Return, unaltered, every line from the beginning of the material below up to and including the one with "Correct the Tauri".

Segment Start: Records shown

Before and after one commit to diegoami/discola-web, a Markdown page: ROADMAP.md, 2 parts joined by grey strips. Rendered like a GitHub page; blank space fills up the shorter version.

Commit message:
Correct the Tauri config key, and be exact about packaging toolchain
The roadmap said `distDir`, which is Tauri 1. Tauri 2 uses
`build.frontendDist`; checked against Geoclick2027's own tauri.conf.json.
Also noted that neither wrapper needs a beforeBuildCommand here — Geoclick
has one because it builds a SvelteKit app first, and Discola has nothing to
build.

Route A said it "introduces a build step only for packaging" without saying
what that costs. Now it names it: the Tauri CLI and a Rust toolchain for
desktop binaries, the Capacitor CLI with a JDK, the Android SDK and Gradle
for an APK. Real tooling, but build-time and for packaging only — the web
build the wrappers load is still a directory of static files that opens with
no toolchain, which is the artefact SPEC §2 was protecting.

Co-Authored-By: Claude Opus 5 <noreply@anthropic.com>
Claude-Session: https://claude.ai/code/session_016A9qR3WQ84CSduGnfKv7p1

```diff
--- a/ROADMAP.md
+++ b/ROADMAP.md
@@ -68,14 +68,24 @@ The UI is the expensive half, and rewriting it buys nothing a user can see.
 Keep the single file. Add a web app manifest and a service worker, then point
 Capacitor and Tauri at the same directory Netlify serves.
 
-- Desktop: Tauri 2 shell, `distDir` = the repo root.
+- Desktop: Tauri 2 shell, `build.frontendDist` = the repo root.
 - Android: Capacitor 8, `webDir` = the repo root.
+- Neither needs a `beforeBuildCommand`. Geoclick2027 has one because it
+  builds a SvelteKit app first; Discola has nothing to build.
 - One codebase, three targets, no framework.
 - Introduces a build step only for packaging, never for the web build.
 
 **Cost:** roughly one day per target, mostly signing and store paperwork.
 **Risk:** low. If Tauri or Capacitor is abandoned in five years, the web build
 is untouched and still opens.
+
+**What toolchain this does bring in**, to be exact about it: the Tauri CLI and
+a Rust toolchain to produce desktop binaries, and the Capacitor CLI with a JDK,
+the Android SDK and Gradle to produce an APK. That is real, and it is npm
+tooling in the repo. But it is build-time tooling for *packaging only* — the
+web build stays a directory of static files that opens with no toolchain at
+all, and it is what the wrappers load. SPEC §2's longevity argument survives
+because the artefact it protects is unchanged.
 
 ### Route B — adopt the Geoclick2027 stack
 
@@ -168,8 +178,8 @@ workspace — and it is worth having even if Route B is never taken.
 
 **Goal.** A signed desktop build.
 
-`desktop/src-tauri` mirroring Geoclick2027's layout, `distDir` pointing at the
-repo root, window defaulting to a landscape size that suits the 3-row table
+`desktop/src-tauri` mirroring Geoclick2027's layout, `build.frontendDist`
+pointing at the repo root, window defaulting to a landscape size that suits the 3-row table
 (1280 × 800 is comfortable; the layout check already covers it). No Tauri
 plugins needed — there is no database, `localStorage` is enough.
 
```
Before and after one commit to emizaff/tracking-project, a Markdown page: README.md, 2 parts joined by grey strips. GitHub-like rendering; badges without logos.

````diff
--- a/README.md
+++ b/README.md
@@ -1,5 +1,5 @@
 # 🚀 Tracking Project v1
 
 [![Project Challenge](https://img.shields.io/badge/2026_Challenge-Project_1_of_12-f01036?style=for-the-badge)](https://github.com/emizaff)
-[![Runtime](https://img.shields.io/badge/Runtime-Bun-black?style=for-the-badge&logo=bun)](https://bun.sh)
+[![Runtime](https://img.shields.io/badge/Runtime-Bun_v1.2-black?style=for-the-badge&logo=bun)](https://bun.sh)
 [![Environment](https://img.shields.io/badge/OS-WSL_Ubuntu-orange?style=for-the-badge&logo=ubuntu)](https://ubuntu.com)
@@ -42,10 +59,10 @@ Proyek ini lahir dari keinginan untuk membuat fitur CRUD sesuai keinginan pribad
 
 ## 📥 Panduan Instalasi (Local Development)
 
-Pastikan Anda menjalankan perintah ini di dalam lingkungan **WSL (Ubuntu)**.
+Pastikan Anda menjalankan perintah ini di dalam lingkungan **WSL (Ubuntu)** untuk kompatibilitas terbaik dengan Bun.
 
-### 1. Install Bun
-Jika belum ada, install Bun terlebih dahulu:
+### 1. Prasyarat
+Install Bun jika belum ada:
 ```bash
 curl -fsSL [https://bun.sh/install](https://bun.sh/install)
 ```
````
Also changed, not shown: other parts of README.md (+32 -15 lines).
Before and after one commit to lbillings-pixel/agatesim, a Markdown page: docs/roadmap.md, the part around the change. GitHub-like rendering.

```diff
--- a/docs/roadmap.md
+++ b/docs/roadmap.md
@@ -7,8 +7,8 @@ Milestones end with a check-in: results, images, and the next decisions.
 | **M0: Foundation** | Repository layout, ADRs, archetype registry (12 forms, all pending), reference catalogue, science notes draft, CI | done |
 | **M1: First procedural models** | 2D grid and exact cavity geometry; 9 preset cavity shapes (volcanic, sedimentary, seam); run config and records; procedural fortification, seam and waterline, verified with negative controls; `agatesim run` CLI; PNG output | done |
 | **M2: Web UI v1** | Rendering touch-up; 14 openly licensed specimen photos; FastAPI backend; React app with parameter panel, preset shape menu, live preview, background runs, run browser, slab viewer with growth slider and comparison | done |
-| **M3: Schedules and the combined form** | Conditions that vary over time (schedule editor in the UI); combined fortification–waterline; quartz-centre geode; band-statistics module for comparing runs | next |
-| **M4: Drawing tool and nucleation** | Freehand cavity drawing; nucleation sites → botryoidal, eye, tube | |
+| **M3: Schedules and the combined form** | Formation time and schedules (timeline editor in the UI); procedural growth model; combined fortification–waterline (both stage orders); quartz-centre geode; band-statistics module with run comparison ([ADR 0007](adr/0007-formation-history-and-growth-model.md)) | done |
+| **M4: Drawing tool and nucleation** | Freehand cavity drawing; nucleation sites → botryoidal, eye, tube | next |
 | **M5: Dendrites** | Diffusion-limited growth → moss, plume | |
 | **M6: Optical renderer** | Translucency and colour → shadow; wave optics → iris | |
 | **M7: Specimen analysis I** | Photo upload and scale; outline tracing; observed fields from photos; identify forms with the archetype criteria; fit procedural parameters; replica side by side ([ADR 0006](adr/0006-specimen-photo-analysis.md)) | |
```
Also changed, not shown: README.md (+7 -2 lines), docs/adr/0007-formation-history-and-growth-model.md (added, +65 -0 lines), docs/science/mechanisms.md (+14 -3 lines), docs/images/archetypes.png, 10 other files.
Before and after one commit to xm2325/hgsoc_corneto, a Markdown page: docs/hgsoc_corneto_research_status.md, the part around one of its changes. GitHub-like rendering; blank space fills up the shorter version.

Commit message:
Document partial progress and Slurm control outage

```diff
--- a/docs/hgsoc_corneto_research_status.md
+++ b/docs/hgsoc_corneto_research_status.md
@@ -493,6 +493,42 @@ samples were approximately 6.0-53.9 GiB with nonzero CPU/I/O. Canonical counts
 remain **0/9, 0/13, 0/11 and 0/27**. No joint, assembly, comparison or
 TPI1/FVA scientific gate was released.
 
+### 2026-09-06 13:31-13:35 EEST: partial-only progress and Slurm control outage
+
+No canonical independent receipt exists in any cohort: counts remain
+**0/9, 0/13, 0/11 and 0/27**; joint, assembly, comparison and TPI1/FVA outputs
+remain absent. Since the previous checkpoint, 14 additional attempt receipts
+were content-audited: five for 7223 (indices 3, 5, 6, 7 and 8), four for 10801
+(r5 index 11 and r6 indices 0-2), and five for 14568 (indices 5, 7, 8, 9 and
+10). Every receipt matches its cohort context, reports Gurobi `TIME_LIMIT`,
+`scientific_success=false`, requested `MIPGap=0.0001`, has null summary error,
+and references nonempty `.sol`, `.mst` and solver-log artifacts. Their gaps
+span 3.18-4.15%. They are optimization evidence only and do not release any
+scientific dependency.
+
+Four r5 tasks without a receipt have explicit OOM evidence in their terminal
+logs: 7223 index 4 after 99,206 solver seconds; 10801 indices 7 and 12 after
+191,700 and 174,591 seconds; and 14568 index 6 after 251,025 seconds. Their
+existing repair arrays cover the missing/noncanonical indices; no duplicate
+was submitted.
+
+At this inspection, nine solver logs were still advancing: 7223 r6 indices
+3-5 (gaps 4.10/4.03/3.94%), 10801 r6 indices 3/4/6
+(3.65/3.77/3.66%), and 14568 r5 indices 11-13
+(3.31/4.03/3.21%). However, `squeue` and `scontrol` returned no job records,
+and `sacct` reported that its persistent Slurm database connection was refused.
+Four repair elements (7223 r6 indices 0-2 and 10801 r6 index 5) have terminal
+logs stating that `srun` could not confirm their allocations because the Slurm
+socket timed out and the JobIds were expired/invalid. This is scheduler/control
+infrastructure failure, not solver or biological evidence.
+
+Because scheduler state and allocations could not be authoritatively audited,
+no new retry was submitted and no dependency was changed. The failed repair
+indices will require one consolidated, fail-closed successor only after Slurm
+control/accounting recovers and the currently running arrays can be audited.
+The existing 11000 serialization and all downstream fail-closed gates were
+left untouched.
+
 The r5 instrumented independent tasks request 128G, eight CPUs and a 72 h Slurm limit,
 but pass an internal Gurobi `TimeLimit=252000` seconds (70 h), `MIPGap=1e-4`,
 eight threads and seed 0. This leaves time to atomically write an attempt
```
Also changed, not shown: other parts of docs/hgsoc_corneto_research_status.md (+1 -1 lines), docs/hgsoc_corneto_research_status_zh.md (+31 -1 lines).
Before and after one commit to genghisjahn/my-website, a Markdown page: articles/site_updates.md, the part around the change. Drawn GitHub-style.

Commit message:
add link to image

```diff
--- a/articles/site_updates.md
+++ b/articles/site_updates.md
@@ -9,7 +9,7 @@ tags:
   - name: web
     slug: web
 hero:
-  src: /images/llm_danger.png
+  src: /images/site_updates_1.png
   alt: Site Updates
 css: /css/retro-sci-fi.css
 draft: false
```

Segment End: Records shown

_Task response:_
Before and after one commit to diegoami/discola-web, a Markdown page: ROADMAP.md, 2 parts joined by grey strips. Rendered like a GitHub page; blank space fills up the shorter version.

Commit message:
Correct the Tauri config key, and be exact about packaging toolchain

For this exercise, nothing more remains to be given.